Members should watch for the 2024 schedule of OMA policy committee meetings to be announced in December. 11/1/2023
The U.S. EPA is proposing two new rules with the potential for major impacts to industry members that interact with PFAS, according to Vorys, an OMA Connections Partner.
In this insight, the firm writes: “Read together, these rules also indicate a discrepancy in the EPA’s position on how to manage the compliance burden PFAS reporting requirements can create for small businesses.” 11/2/2023
There’s still time for members to register for the OMA Environment Committee’s Nov. 1 meeting. It will feature updates from Bob Hodanbosi, Ohio EPA’s air pollution control chief, and other experts who will address federal and state regulatory activity. Register here. 10/25/2023
According to reports, the Biden administration has named several regions spanning 32 states as technology hubs, a move aimed at spurring private investment and job creation. Ohio, specifically the Akron region, was named as a tech hub for sustainable plastics and rubbers. 10/23/2023
Ohio, West Virginia, and Indiana are urging the U.S. Supreme Court to block implementation of the Biden administration’s so-called “Good Neighbor Plan” — which would expand federal regulation of interstate air emissions as they affect national ambient air quality standards.
The states say the U.S. EPA has exceeded its authority by over-ruling the air quality plans of individual states.
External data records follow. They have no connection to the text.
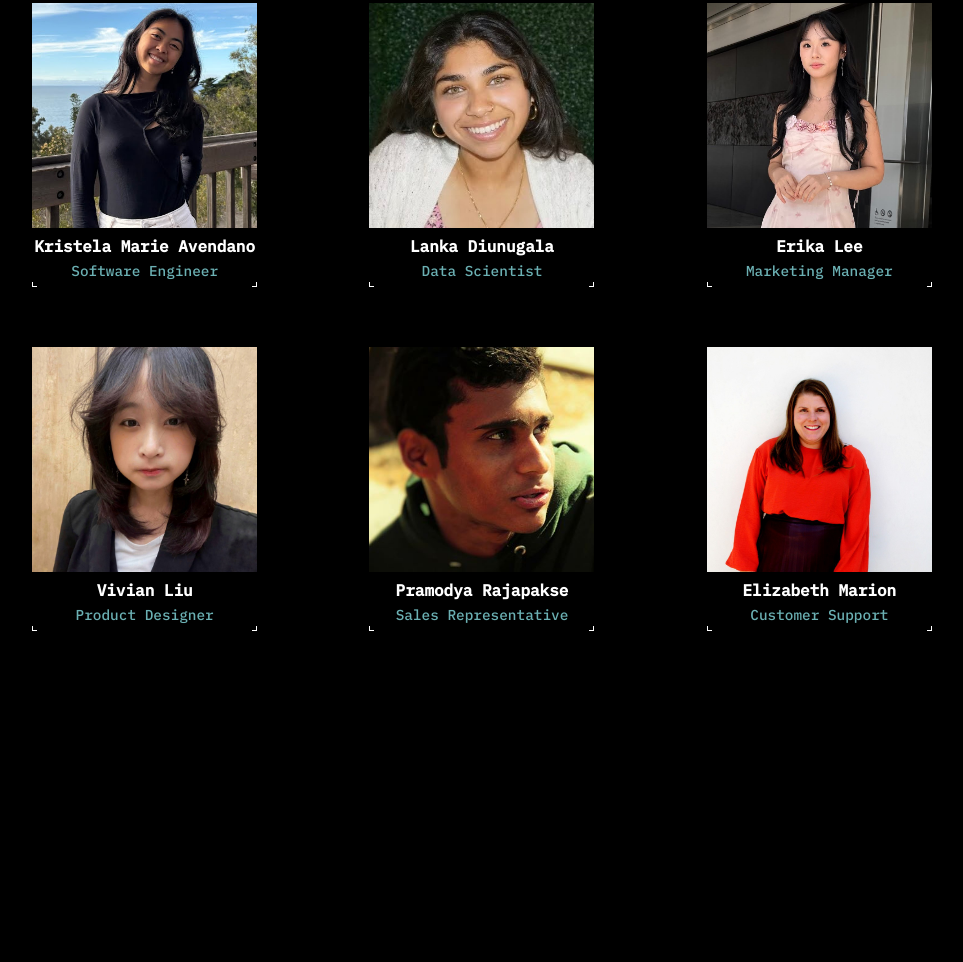
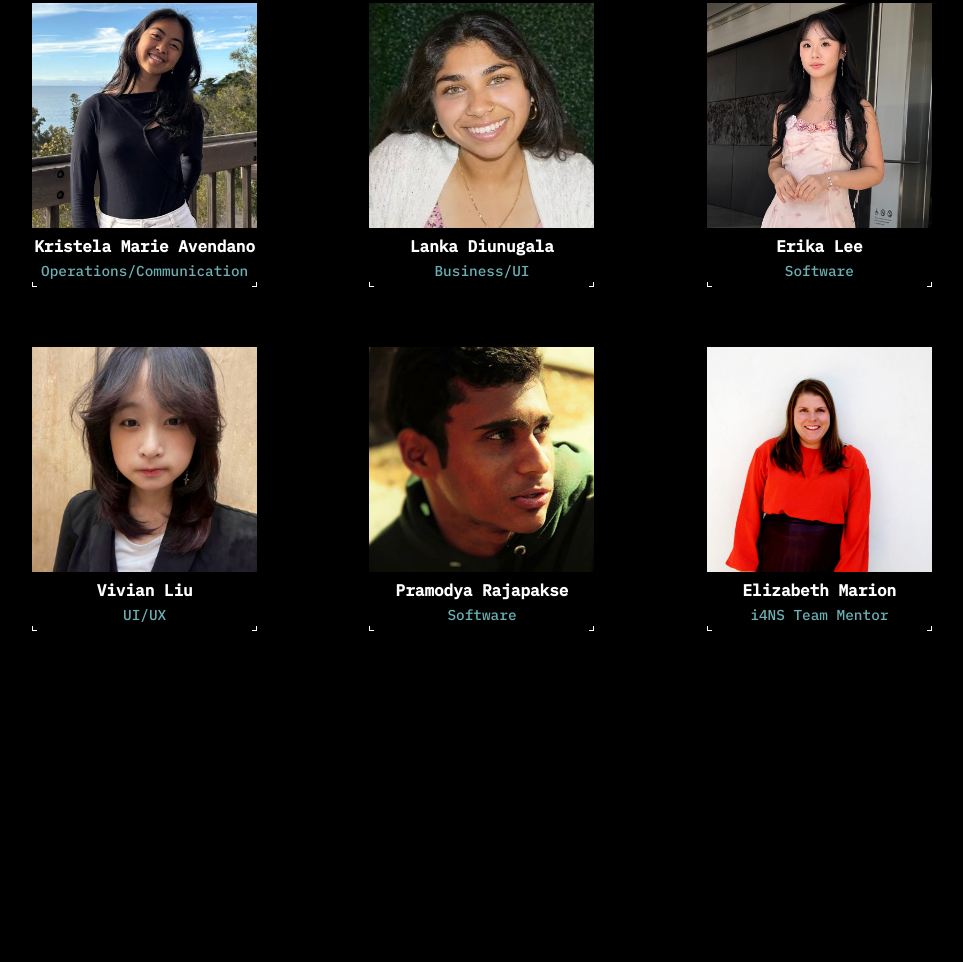
Before and after one commit to OrcaLink-Website/OrcaLink-site, a plain HTML site: page index.html in a window 1280 px wide. Shown: the part 1906-2868 px from the top of the page, without its empty margins (158-1121 px from the left). Drawn offline with Linux system fonts and the light colour scheme.

Commit message:
update with placeholder roles

```diff
--- a/index.html
+++ b/index.html
@@ -69,42 +69,42 @@
           <img src="./assets/images/kristela.jpg" alt="Team Member" />
           <div class="member-details">
             <p class="member-name">Kristela Marie Avendano</p>
-            <p class="member-title">Software Engineer</p>
+            <p class="member-title">Operations/Communication</p>
           </div>
         </div>
         <div class="team-member">
           <img src="./assets/images/lanka.jpg" alt="Team Member" />
           <div class="member-details">
             <p class="member-name">Lanka Diunugala</p>
-            <p class="member-title">Data Scientist</p>
+            <p class="member-title">Business/UI</p>
           </div>
         </div>
         <div class="team-member">
           <img src="./assets/images/erika.jpg" alt="Team Member" />
           <div class="member-details">
             <p class="member-name">Erika Lee</p>
-            <p class="member-title">Marketing Manager</p>
+            <p class="member-title">Software</p>
           </div>
         </div>
         <div class="team-member">
           <img src="./assets/images/vivian.jpg" alt="Team Member" />
           <div class="member-details">
             <p class="member-name">Vivian Liu</p>
-            <p class="member-title">Product Designer</p>
+            <p class="member-title">UI/UX</p>
           </div>
         </div>
         <div class="team-member">
           <img src="./assets/images/pramodya.jpg" alt="Team Member" />
           <div class="member-details">
             <p class="member-name">Pramodya Rajapakse</p>
-            <p class="member-title">Sales Representative</p>
+            <p class="member-title">Software</p>
           </div>
         </div>
         <div class="team-member">
           <img src="./assets/images/liz.jpeg" alt="Team Member" />
           <div class="member-details">
             <p class="member-name">Elizabeth Marion</p>
-            <p class="member-title">Customer Support</p>
+            <p class="member-title">i4NS Team Mentor</p>
           </div>
         </div>
       </div>
```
Read this story and plan to attend the Nov. 1 meeting of the OMA’s Environment Committee for more details. 10/17/2023
OMA Connections Partner Calfee has published this analysis of the U.S. EPA’s final rule aimed at gathering information on products containing PFAS chemicals. The rule applies to any company that, at any time since 2011, manufactured or imported any PFAS chemical. Companies should soon move forward with developing a compliance strategy for the rule, according to Calfee. 10/18/2023
Starting as soon as January, major U.S. companies that raise money on European stock exchanges will be forced to start compiling information on their “carbon emissions, climate risks, and strategies to counter the damage,” according to Politico. By 2025, an estimated 3,000 U.S. businesses will be required to provide such disclosures. 10/18/2023
Proposed changes to the U.S. EPA’s Risk Management Program stand to impact manufacturers that work with hazardous substances. OMA Connections Partner BSI this week presented a one-hour webinar to examine the pending changes, including those that would address natural hazards and power loss.
There will be some regulatory confusion regarding the definition of “waters of the United States” under the federal Clean Water Act, writes OMA Connections Partner Roetzel. This is due to a two-tiered regulatory approach, which results from the U.S. Supreme Court’s recent Sackett decision.
The firm notes that the conforming WOTUS rule — published last month by the U.S. EPA and the Army Corps of Engineers — will likely mean many more waterbodies aren’t subject to federal jurisdiction. 10/9/2023